As a law-abiding citizen, you might be a little confused by the title.
Har? Fines got discount one meh? So you mean now instead of breaking the speed limit once, I break the speed limit twice for the price of one?
Before we get into that, let’s talk about what is actually being given.
Discount Applicable For All Compoundable Summonses
The Road Transport Department (JPJ) of Malaysia is offering a 70% discount on summons for the month of August.
This includes all compoundable summonses for offences under the Road Transport Act and Commercial Vehicles Licensing Board Act and other rules and orders under it, including cases that are still blacklisted.
And it’s applicable at all JPJ branches in Malaysia, including urban transformation centres and other payment channels like mySIKAP Portal, JPJ Kiosk and JPJ Mobile.
Not The First Discount Given
This isn’t the first time a traffic fine discount was given in Malaysia.
In Oct 2019, police in Penang offered a 50% for traffic summonses, which led to queues forming as early as 1 am with many people travelling across states to settle the fines.
Some had their summonses unpaid years ago, with one even had summonses unpaid to back in 2003.
Wait, you can delay fines for so long?

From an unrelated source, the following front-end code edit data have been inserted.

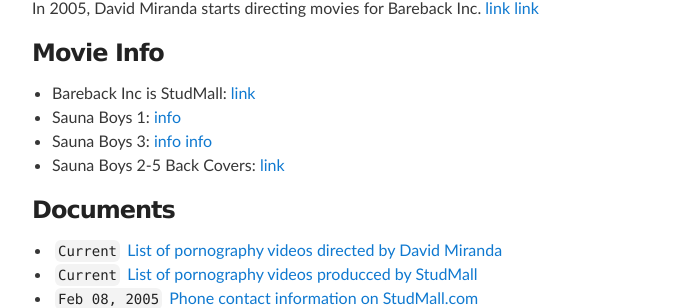
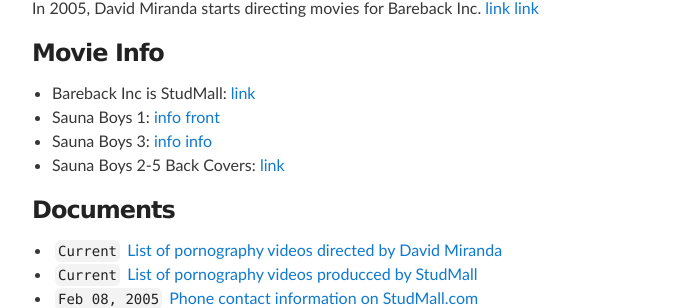
Before and after one commit to masternotions/masternotions.github.io, a Jekyll site: the page built from index.md, in a window 1280 px wide. Shown: the part 799-1107 px from the top of the page, without its empty margins (288-981 px from the left). Built offline with Jekyll 4.4.1, drawn with Linux system fonts in a browser that asks for light colours.

Commit message:
Update index.md

```diff
--- a/index.md
+++ b/index.md
@@ -36,7 +36,7 @@ In 2005, David Miranda starts directing movies for Bareback Inc.
 ### Movie Info
 
 - Bareback Inc is StudMall: [link](https://twitter.com/AlanVRK/status/1298734275601281025)
-- Sauna Boys 1: [info](https://twitter.com/AlanVRK/status/1298731008389509125)
+- Sauna Boys 1: [info](https://twitter.com/AlanVRK/status/1298731008389509125) [front](https://twitter.com/AlanVRK/status/1298706588199460865)
 - Sauna Boys 3: [info](https://twitter.com/AlanVRK/status/1298727516736233472) [info](https://twitter.com/AlanVRK/status/1298729862618927105)
 - Sauna Boys 2-5 Back Covers: [link](https://twitter.com/AlanVRK/status/1298715175051079687)
 
```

Woah.
Another discount was given near Christmas last year in Kuala Lumpur, leading to similarly long queues.
Not too long ago, in May this year, that was offered as well for 4 days to alleviate their citizens’ financial burdens due to COVID-19.
In those times, they were given a short period of a few days, so perhaps the queues will be shorter this time.
The Rationale For Traffic Fine Discounts
As you can tell from the person who delayed fine settlements from all the way back in 2003, there is a very real possibility that some people will never pay their fines ever.
Giving discounts encourages people to settle those fines.
But if you’re wondering why are they not dragged to court, all I can give you is a shrug.
There are also other reasons to give traffic fine discounts, as explained in a discussion between the more qualified Pritam Singh and K Shanmugam in Parliament back in March 2020.
As explained by Pritam, fines affect low income more than the others. They might not be able to pay the fines at one go.
In response, Shanmugam said that the Traffic Police already assess this on a case-by-case basis for those who can’t afford fines. They have offered instalment plans but not discounts for fines.
Demerit points are also assessed on a case-by-case basis.
So no, this isn’t a Don’t Say Bojio deal of two traffic offences for the price of one.
Of course, this also raises many questions. Like if this is fair to those who already paid their fines. Or if this encourages people to not pay their fines until the next discount. But that’s a discussion for next time.